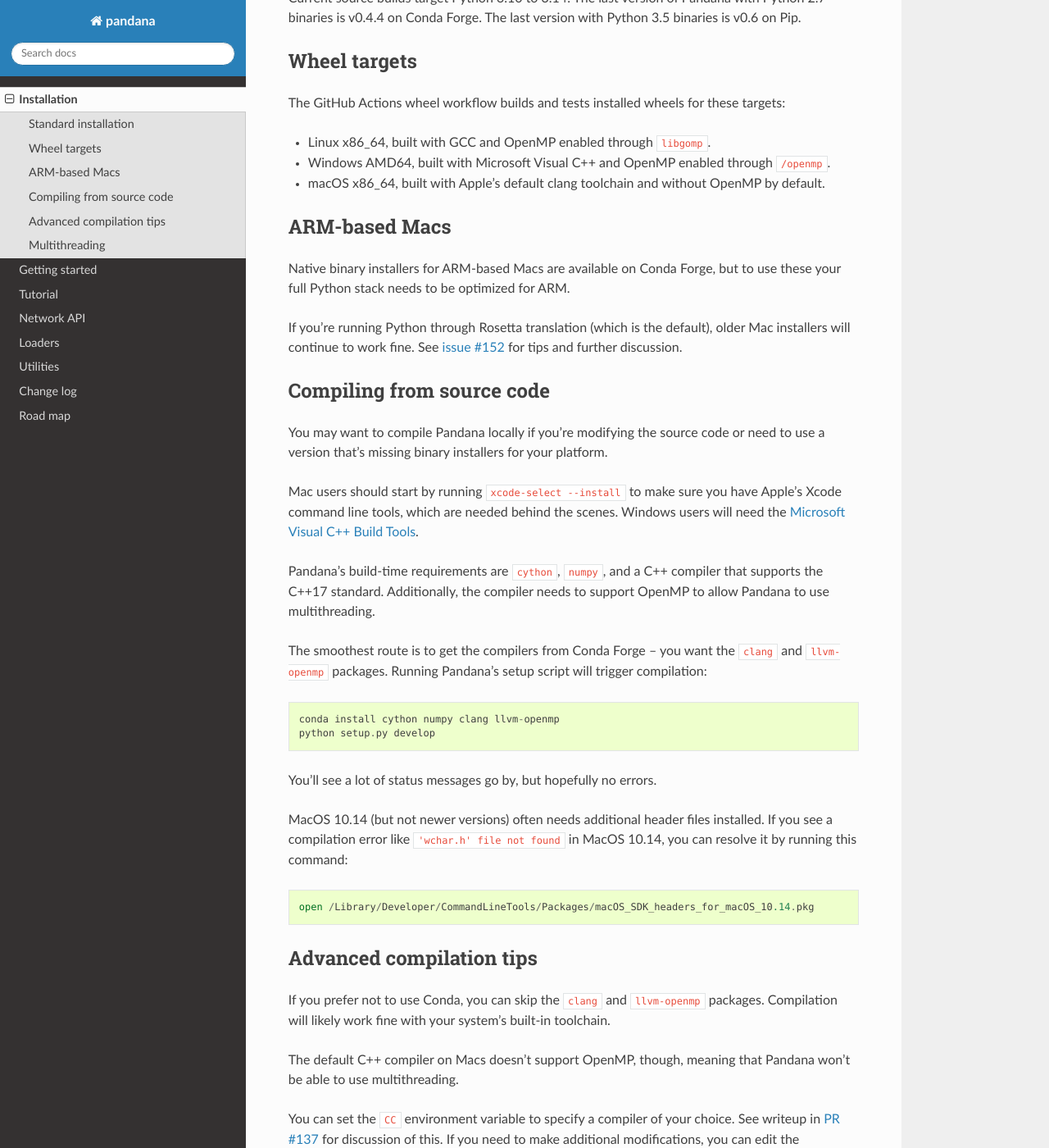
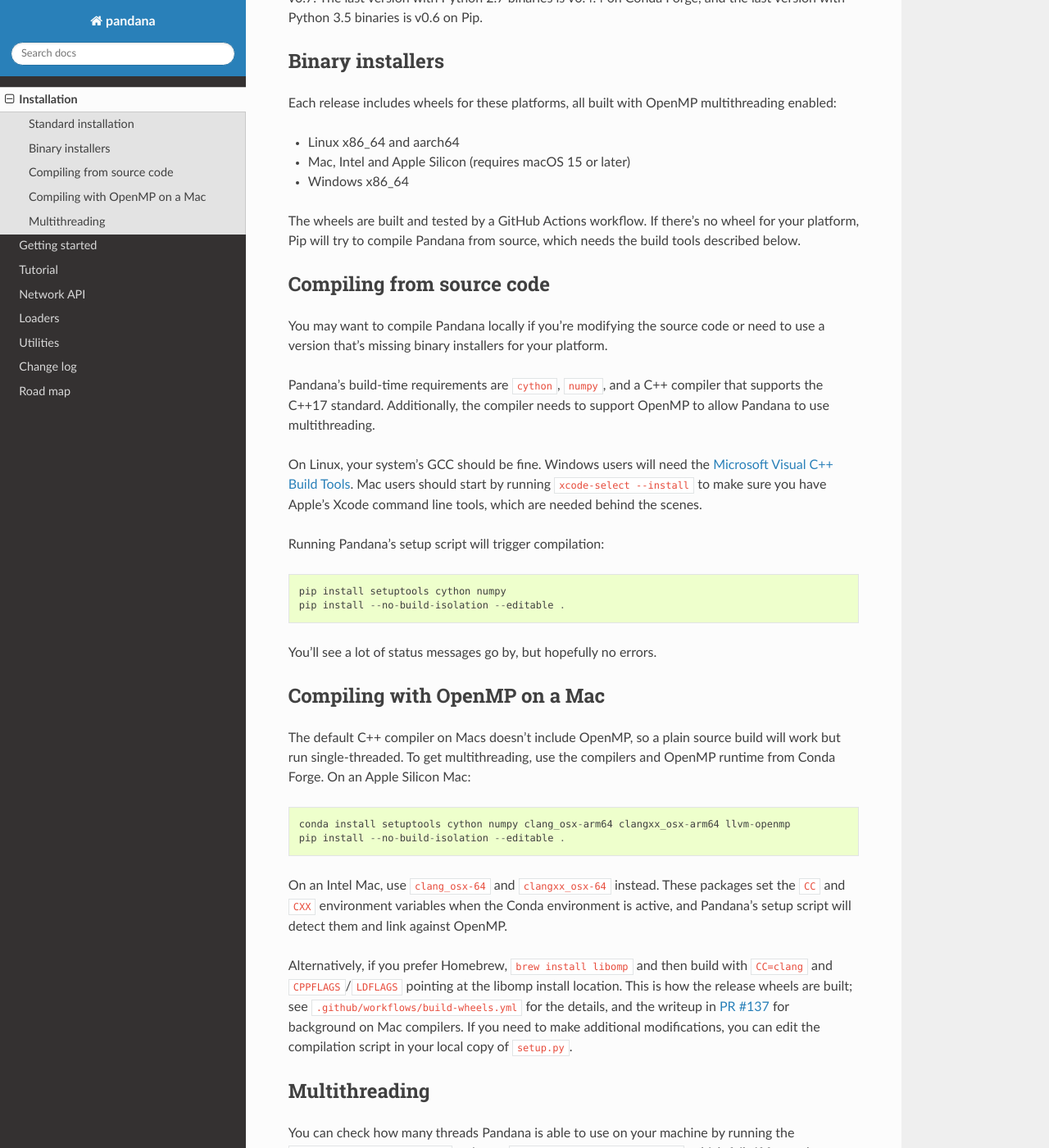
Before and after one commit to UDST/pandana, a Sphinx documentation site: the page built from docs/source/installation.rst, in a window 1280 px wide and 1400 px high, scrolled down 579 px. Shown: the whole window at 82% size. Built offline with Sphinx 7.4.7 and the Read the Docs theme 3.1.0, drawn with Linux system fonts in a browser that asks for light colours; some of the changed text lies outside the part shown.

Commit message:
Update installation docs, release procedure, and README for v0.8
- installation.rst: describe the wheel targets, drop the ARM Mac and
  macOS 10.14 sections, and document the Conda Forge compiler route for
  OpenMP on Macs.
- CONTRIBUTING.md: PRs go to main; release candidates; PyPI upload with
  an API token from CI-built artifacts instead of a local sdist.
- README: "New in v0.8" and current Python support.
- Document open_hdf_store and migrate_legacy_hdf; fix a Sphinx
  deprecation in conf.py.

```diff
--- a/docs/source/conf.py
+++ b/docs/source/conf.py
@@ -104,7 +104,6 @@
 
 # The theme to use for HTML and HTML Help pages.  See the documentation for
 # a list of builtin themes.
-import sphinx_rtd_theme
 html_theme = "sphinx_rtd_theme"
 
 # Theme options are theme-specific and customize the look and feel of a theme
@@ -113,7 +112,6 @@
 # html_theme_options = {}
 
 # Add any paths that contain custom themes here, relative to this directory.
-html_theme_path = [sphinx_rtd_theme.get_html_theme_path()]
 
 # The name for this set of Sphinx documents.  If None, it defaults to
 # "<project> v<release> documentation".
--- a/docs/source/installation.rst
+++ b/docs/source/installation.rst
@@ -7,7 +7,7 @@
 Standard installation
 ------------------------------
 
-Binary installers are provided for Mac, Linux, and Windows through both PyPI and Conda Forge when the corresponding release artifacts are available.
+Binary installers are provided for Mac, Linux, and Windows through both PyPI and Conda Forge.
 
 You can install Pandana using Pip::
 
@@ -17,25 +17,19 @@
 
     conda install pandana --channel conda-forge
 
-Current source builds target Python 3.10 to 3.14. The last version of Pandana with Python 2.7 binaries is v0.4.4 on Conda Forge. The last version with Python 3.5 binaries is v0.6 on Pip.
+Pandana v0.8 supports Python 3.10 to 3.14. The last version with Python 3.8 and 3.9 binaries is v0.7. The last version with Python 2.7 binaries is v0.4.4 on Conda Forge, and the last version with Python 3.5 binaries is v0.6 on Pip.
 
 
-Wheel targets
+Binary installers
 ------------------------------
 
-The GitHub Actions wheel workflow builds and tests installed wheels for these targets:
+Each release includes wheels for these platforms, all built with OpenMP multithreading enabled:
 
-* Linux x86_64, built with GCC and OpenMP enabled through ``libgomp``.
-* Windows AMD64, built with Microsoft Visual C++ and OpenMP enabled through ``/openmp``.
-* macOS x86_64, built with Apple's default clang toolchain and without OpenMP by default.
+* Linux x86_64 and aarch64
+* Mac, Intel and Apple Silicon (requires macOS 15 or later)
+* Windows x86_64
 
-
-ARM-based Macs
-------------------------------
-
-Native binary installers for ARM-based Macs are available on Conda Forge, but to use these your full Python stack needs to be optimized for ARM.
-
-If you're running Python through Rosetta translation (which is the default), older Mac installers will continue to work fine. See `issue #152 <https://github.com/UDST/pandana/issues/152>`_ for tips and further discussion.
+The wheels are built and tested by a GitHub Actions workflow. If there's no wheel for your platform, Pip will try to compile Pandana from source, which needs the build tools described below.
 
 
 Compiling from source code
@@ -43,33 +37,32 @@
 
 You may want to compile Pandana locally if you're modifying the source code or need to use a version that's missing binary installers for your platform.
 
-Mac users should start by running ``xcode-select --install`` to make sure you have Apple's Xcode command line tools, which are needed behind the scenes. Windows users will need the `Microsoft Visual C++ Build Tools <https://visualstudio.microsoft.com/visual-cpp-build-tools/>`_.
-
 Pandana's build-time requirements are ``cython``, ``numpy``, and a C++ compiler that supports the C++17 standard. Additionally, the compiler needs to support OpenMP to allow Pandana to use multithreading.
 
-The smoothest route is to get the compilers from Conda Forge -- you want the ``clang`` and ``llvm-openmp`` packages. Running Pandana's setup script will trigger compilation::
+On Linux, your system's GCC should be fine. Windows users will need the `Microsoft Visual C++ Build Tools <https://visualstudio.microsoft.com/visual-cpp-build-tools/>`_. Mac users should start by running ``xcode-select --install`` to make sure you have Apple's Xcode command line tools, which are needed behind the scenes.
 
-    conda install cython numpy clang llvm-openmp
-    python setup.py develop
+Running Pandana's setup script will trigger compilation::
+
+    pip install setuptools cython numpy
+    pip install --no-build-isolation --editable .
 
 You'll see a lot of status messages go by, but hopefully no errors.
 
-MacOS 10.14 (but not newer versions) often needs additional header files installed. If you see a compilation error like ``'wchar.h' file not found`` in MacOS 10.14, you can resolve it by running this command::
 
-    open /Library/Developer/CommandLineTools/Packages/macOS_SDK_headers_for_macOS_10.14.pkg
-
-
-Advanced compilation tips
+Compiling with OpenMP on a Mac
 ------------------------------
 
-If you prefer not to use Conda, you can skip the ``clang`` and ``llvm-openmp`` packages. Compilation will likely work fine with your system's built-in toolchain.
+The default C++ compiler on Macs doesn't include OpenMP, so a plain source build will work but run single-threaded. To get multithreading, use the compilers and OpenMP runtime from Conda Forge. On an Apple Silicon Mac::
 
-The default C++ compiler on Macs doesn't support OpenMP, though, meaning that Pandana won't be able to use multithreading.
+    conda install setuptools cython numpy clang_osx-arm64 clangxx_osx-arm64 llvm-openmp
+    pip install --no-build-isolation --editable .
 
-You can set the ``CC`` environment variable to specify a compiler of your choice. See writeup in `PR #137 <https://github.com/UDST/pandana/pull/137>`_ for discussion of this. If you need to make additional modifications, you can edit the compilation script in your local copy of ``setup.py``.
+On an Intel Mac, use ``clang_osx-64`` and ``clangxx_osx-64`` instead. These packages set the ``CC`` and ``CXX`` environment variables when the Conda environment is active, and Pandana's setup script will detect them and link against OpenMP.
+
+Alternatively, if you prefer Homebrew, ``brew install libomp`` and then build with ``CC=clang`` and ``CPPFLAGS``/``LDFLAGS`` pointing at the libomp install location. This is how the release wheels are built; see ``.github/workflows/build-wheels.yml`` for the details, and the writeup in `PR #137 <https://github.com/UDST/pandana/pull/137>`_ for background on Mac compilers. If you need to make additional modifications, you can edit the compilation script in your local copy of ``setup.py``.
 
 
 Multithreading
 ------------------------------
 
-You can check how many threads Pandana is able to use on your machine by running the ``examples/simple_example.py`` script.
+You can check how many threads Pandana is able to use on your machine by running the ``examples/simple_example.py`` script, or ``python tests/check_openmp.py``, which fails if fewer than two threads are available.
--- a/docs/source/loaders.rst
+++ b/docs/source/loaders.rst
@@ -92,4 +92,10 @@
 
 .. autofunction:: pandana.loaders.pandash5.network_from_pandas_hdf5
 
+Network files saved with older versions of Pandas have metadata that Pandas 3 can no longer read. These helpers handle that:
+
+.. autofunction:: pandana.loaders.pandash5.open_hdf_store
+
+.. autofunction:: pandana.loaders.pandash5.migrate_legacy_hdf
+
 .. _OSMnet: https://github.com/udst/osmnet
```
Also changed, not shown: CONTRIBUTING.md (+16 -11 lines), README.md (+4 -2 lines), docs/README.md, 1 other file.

________________

**WORK TASK:** Pictures are to be left out; otherwise, retype exactly the lines from the first line of the data through the line containing "- CONTRIBUTING.md: PRs".

**SOLUTION TO THE PROBLEM:**
Before and after one commit to UDST/pandana, a Sphinx documentation site: the page built from docs/source/installation.rst, in a window 1280 px wide and 1400 px high, scrolled down 579 px. Shown: the whole window at 82% size. Built offline with Sphinx 7.4.7 and the Read the Docs theme 3.1.0, drawn with Linux system fonts in a browser that asks for light colours; some of the changed text lies outside the part shown.

Commit message:
Update installation docs, release procedure, and README for v0.8
- installation.rst: describe the wheel targets, drop the ARM Mac and
  macOS 10.14 sections, and document the Conda Forge compiler route for
  OpenMP on Macs.
- CONTRIBUTING.md: PRs go to main; release candidates; PyPI upload with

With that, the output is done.